sfxr is a pioneering little program created with the purpose of providing a simple means to get basic sound effects into a game for those people who work hard to get their entries done within a deadline and doesn’t have time to spend looking for suitable ways of doing this.
By hitting just a few buttons in this application you can get some largely randomized effects. Basic usage involves hitting the randomize button or any of the other buttons on the left if you need a specific standard sound like explosion, jump, shoot etc. Listen to the generated sound and if you decide you like it, then export it to a .WAV file and you are done. And if you want to get your hands dirty, there are dozens of parameters that you can tweak manually to fine tune the sound. Sometimes even a small change produces unexpected results. Just keep trying and trying and trying.

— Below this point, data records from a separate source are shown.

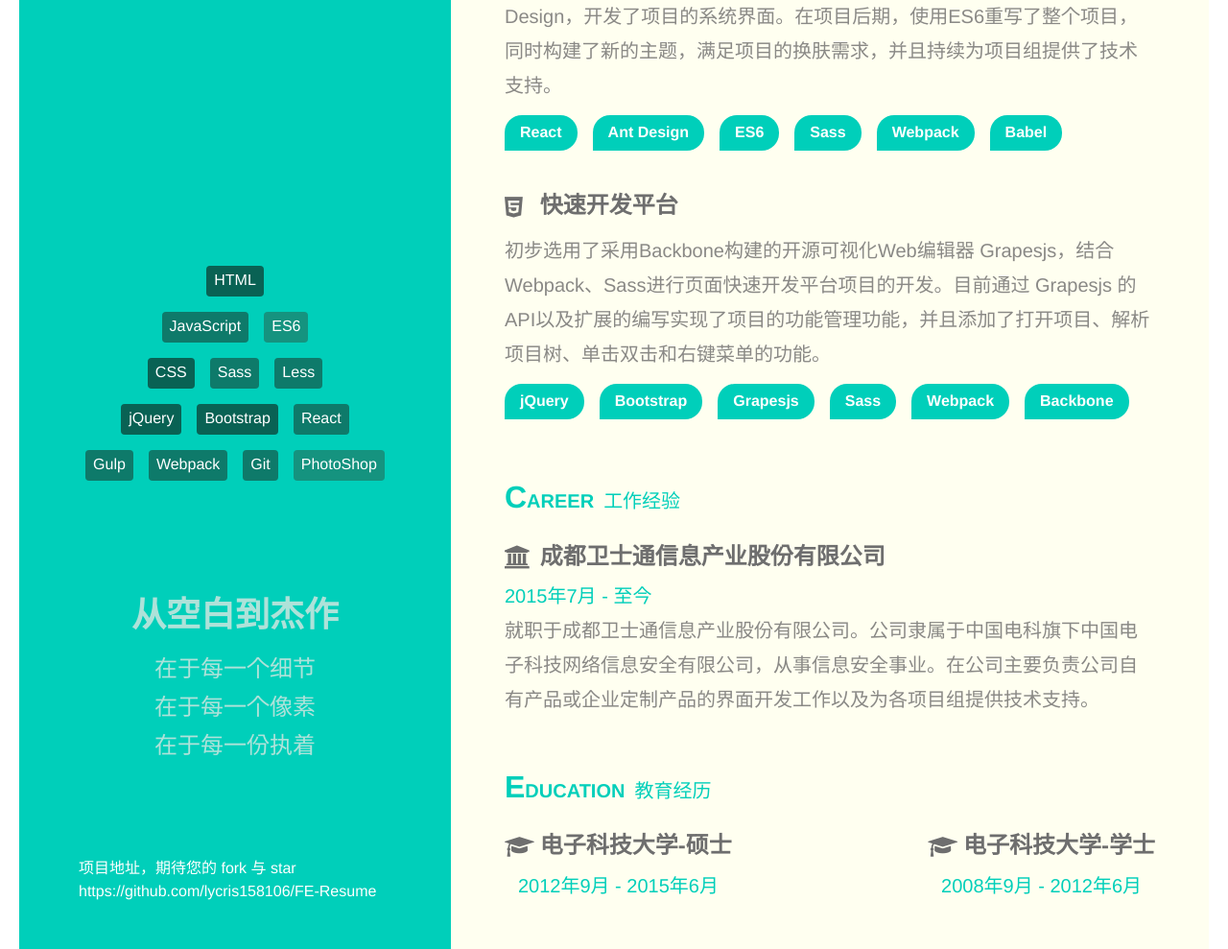
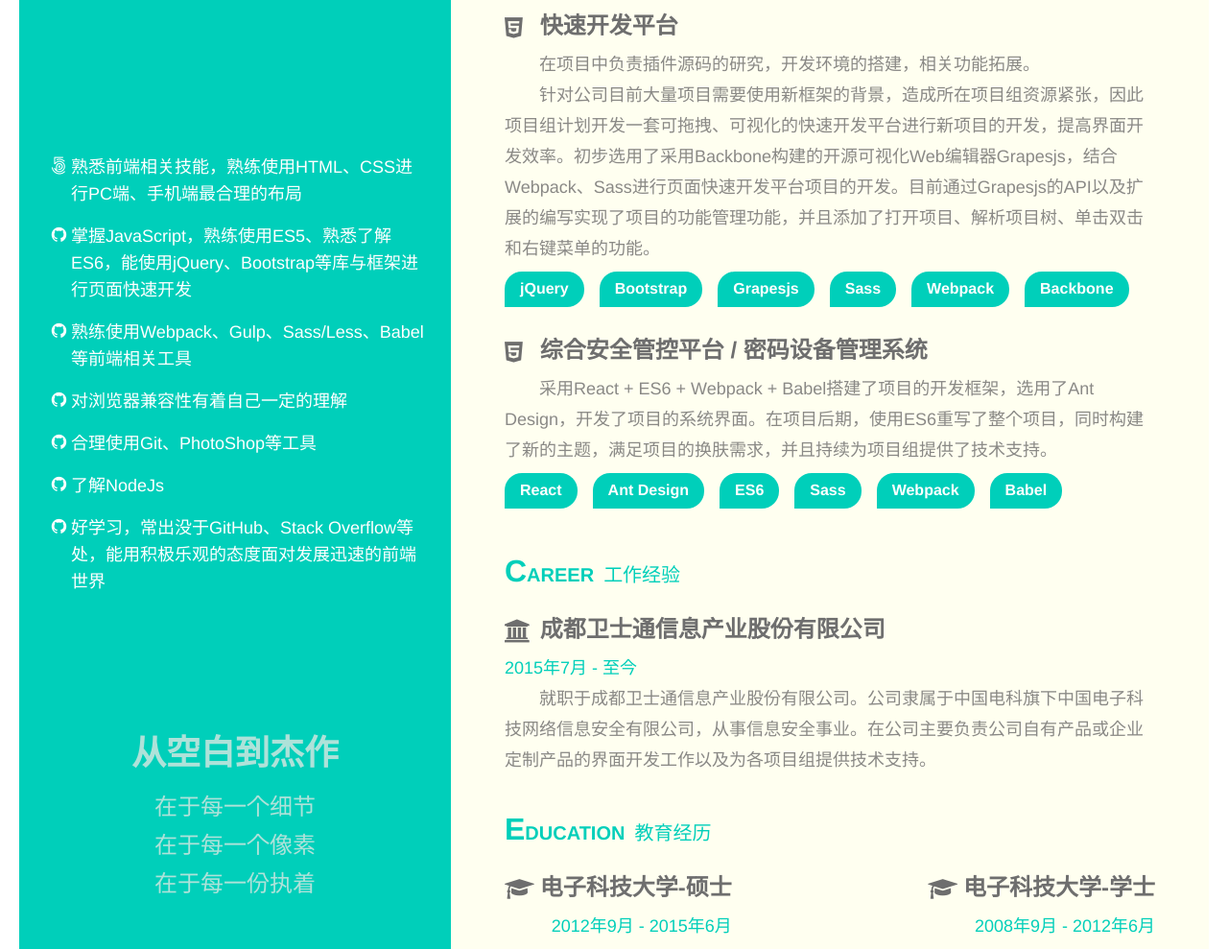
Before and after one commit to lycris158106/FE-Resume, a website: page app/html/print.html in a window 1280 px wide. Shown: the part 765-1754 px from the top of the page at 96% size. Drawn offline with Linux system fonts and the light colour scheme.

Commit message:
修改了打印简历的排版和样式
修改了打印简历的排版和样式

```diff
--- a/app/html/print.html
+++ b/app/html/print.html
@@ -11,12 +11,12 @@
 
 <main>
   <aside>
-    <section class="personal">
-      <section class="photo">
+    <div class="personal">
+      <div class="photo">
         <img src="../dist/images/photo.png">
-      </section>
-      <section class="name">任 轲</section>
-      <section class="position">Web前端开发工程师</section>
+      </div>
+      <div class="name">任 轲</div>
+      <div class="position">Web前端开发工程师</div>
       <ul class="contact">
         <li class="list-item">
           <i class="fa fa-fw fa-phone"></i>
@@ -39,47 +39,47 @@
           <span>https://github.com/lycris158106</span>
         </li>
       </ul>
-    </section>
+    </div>
 
-    <section class="skills">
-      <div class="detail-row">
-        <span class="label label-skilled">HTML</span>
-      </div>
-      <div class="detail-row">
-        <span class="label label-comprehend">JavaScript</span>
-        <span class="label label-learning">ES6</span>
-      </div>
-      <div class="detail-row">
-        <span class="label label-skilled">CSS</span>
-        <span class="label label-comprehend">Sass</span>
-        <span class="label label-comprehend">Less</span>
-      </div>
-      <div class="detail-row">
-        <span class="label label-skilled">jQuery</span>
-        <span class="label label-skilled">Bootstrap</span>
-        <span class="label label-comprehend">React</span>
-      </div>
-      <div class="detail-row">
-        <span class="label label-comprehend">Gulp</span>
-        <span class="label label-comprehend">Webpack</span>
-        <span class="label label-comprehend">Git</span>
-        <span class="label label-learning">PhotoShop</span>
-      </div>
-    </section>
+    <div class="advantage">
+      <ul class="list">
+        <li>
+          <i class="fa fa-fw fa-500px"></i>
+          <span>熟悉前端相关技能，熟练使用HTML、CSS进行PC端、手机端最合理的布局</span>
+        </li>
+        <li>
+          <i class="fa fa-fw fa-github"></i>
+          <span>掌握JavaScript，熟练使用ES5、熟悉了解ES6，能使用jQuery、Bootstrap等库与框架进行页面快速开发</span>
+        </li>
+        <li>
+          <i class="fa fa-fw fa-github"></i>
+          <span>熟练使用Webpack、Gulp、Sass/Less、Babel等前端相关工具</span>
+        </li>
+        <li>
+          <i class="fa fa-fw fa-github"></i>
+          <span>对浏览器兼容性有着自己一定的理解</span>
+        </li>
+        <li>
+          <i class="fa fa-fw fa-github"></i>
+          <span>合理使用Git、PhotoShop等工具</span>
+        </li>
+        <li>
+          <i class="fa fa-fw fa-github"></i>
+          <span>了解NodeJs</span></li>
+        <li>
+          <i class="fa fa-fw fa-github"></i>
+          <span>好学习，常出没于GitHub、Stack Overflow等处，能用积极乐观的态度面对发展迅速的前端世界</span>
+        </li>
+      </ul>
+    </div>
 
-    <section class="aspiration">
+    <div class="aspiration">
       <span>从空白到杰作</span>
       <span>在于每一个细节</span>
       <span>在于每一个像素</span>
       <span>在于每一份执着</span>
-    </section>
-
-    <section class="tooltip">
-      <span>项目地址，期待您的 fork 与 star</span>
-      <span>https://github.com/lycris158106/FE-Resume</span>
-    </section>
+    </div>
   </aside>
-
   <article>
     <section class="intention">
       <div class="title">
@@ -91,10 +91,13 @@
         <span>Web前端开发工程师</span>
       </div>
       <div class="description">
-        具有与<span style="color:#00cfba">&nbsp;产品经理&nbsp;视觉设计&nbsp;后端选手&nbsp;</span>和谐相处的特殊能力。
+        创造出赏心悦目的界面是我追求的目标！
       </div>
       <div class="description">
-        创造出赏心悦目的界面是我追求的目标！
+        希望从事一款公司的自有产品的设计、开发与迭代！
+      </div>
+      <div class="description">
+        可以同<span style="color:#00cfba">&nbsp;产品经理&nbsp;视觉设计&nbsp;后端选手&nbsp;</span>通力配合！
       </div>
       <div class="description">
         爱好开放的工作氛围，期待与一群志同道合的伙伴一起创造更大的价值！
@@ -111,7 +114,13 @@
         <span>软件产品用户界面</span>
       </div>
       <div class="description">
-        采用jQuery与Bootstrap、Sass/Less预编译器、Gulp及其系列插件构建开发环境，为公司搭建新一代软件产品的用户界面。针对公司产品的常见需求及运行环境，对Bootstrap在IE8下进行了优化，并选用系列插件扩展了产品的基本功能。
+        在项目中主要负责前端框架与工具的研究与应用，浏览器兼容性研究，框架的搭建，项目的具体应用。
+      </div>
+      <div class="description">
+        采用jQuery与Bootstrap、Gulp及其系列插件构建开发环境，为公司搭建新一代软件产品的用户界面，用于公司软件产品的升级换代。针对公司产品的常见需求及运行环境，对Bootstrap在IE8下进行了优化，并选用系列插件扩展了产品的基本功能。
+      </div>
+      <div class="description">
+        近一年多以来，采用软件产品用户界面框架，前后开展了多个项目，成功的应用于公司内部、成都市各检察院、中电科30研究所等处。同时为项目组提供了技术支持，在公司内取得了较好的反馈。
       </div>
       <div class="detail-row">
         <div class="label">jQuery</div>
@@ -119,6 +128,24 @@
         <div class="label">JavaScript</div>
         <div class="label">Sass</div>
         <div class="label">Gulp</div>
+      </div>
+      <div class="name">
+        <i class="fa fa-fw fa-html5"></i>
+        <span>快速开发平台</span>
+      </div>
+      <div class="description">
+        在项目中负责插件源码的研究，开发环境的搭建，相关功能拓展。
+      </div>
+      <div class="description">
+        针对公司目前大量项目需要使用新框架的背景，造成所在项目组资源紧张，因此项目组计划开发一套可拖拽、可视化的快速开发平台进行新项目的开发，提高界面开发效率。初步选用了采用Backbone构建的开源可视化Web编辑器Grapesjs，结合Webpack、Sass进行页面快速开发平台项目的开发。目前通过Grapesjs的API以及扩展的编写实现了项目的功能管理功能，并且添加了打开项目、解析项目树、单击双击和右键菜单的功能。
+      </div>
+      <div class="detail-row">
+        <div class="label">jQuery</div>
+        <div class="label">Bootstrap</div>
+        <div class="label">Grapesjs</div>
+        <div class="label">Sass</div>
+        <div class="label">Webpack</div>
+        <div class="label">Backbone</div>
       </div>
       <div class="name">
         <i class="fa fa-fw fa-html5"></i>
@@ -134,22 +161,6 @@
         <div class="label">Sass</div>
         <div class="label">Webpack</div>
         <div class="label">Babel</div>
-      </div>
-      <div class="name">
-        <i class="fa fa-fw fa-html5"></i>
-        <span>快速开发平台</span>
-      </div>
-      <div class="description">
-        初步选用了采用Backbone构建的开源可视化Web编辑器 Grapesjs，结合Webpack、Sass进行页面快速开发平台项目的开发。目前通过 Grapesjs
-        的API以及扩展的编写实现了项目的功能管理功能，并且添加了打开项目、解析项目树、单击双击和右键菜单的功能。
-      </div>
-      <div class="detail-row">
-        <div class="label">jQuery</div>
-        <div class="label">Bootstrap</div>
-        <div class="label">Grapesjs</div>
-        <div class="label">Sass</div>
-        <div class="label">Webpack</div>
-        <div class="label">Backbone</div>
       </div>
     </section>
 
@@ -193,6 +204,10 @@
       </div>
     </section>
   </article>
+  <div class="tooltip">
+    <span>项目地址: https://github.com/lycris158106/FE-Resume</span>
+    <span>期待您宝贵的意见</span>
+  </div>
 </main>
 
 </body>
--- a/app/src/sass/print.scss
+++ b/app/src/sass/print.scss
@@ -12,6 +12,7 @@
   color: #fff;
   font-family: '思源黑体', "Helvetica Neue", Helvetica, "PingFang SC", "Hiragino Sans GB", "Microsoft YaHei", "微软雅黑", Arial, sans-serif;
   main {
+    position: relative;
     display: flex;
     width: 1240px;
     height: 1754px;
@@ -28,7 +29,6 @@
         display: flex;
         flex-direction: column;
         align-items: center;
-        flex-grow: 1;
 
         .photo {
           flex-basis: 256px;
@@ -51,7 +51,7 @@
         }
 
         .position {
-          margin-bottom: 32px;
+          margin-bottom: 24px;
           line-height: 48px;
           font-size: 26px;
           font-weight: 600;
@@ -80,10 +80,34 @@
         }
       }
 
+      .advantage {
+        @include center;
+        flex-direction: column;
+
+        .list {
+          padding: 0 24px 0 54px;
+          margin: 0;
+          list-style: none;
+
+          li {
+            position: relative;
+            margin: 0 0 16px 0;
+            line-height: 28px;
+            font-size: 18px;
+
+            .fa {
+              position: absolute;
+              top: 4px;
+              left: -24px;
+            }
+          }
+        }
+      }
+
       .aspiration {
         @include center;
         flex-direction: column;
-        margin-bottom: 96px;
+        margin-bottom: 48px;
         color: #aee2d9;
         span {
           display: flex;
@@ -97,30 +121,6 @@
           flex-basis: 72px;
           font-size: 36px;
           font-weight: 600;
-        }
-      }
-
-      .skills {
-        @include center;
-        flex-direction: column;
-        margin-bottom: 96px;
-        .detail-row {
-          display: flex;
-          justify-content: space-between;
-        }
-      }
-
-      .tooltip {
-        display: flex;
-        flex-direction: column;
-        padding: 0 0 0 62px;
-        margin: 0 0 48px;
-        font-size: 16px;
-        color: #fff;
-        span {
-          display: flex;
-          flex-basis: 24px;
-          align-items: center;
         }
       }
     }
@@ -165,17 +165,20 @@
         .description {
           display: flex;
           align-items: center;
-          font-size: 20px;
+          font-size: 18px;
           font-weight: 500;
-          line-height: 36px;
+          line-height: 32px;
           color: #8a8986;
         }
       }
 
       .project {
+        .description {
+          text-indent: 2em;
+        }
         .detail-row {
           display: flex;
-          margin-bottom: 1.5em;
+          margin-bottom: 12px;
 
           &:last-child {
             margin-bottom: 0;
@@ -189,8 +192,11 @@
             background: #00cfba;
           }
         }
-        .description {
-          margin: .25em 0;
+      }
+
+      .career {
+        .description:not(.duration) {
+          text-indent: 2em;
         }
       }
 
@@ -198,6 +204,7 @@
       .education {
         .duration {
           color: #00cfba;
+          text-align: right;
         }
       }
 
@@ -249,11 +256,27 @@
             flex-direction: column;
 
             .duration {
-              justify-content: center;
+              justify-content: flex-end;
             }
           }
         }
       }
     }
+
+    .tooltip {
+      position: absolute;
+      top: 6px;
+      right: 12px;
+      display: flex;
+      flex-direction: column;
+      font-size: 14px;
+      color: #00cfba;
+      span {
+        display: flex;
+        flex-basis: 20px;
+        justify-content: flex-end;
+        align-items: center;
+      }
+    }
   }
 }
```
Also changed, not shown: app/dist/css/print.min.css, 1 other file.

Bfxr is a remake of sfxr with many more exciting features. It can be run inside the browser or as standalone tool downloaded to your computer. Bfxr contains all the button you will find in sfxr and some new things as well:
- 5 new waveforms : triangle, breaker, tan, whistle, and pink noise.
- 3 new filters : compression, harmonics, and bitcrusher.
- Ability to lock parameters during mutation/randomization.
- Expanded pitch-jumping abilities – good for arpeggiation effects.
- Waveform visualisation
- Mixer where you can mix two or more sound to produce new sound effects.
- Keeps a history of sounds and mixes generated in persistent lists.
- Can reverse synths
This is another gem of an app. Using only some basic parameters such as frequency, waveform, frequency modulation, volume modulation and envelope, LabChirp can produce an infinite number of varying sound effects. You can even graphically draw the envelope of the waveform which is real handy when you want to produce effects of varying tones and magnitudes like a crescendo. LabChirp also supports up to 8 audio channels.
There is also a randomizer for automatic sound generation. There are different presets to generate sound effects for in-game events like footsteps, jump, ouch, explosions and so on. Each click on the Randomize button produces a new sound.
Once you have produced a satisfactory sound use the File > Save As menu to export the sound as a WAV file. You won’t find the .WAV extension for selection in the Save as dialog box, but don’t worry, LabChirp actually saves the file as WAV even though it says LabChirp’s own LCH format.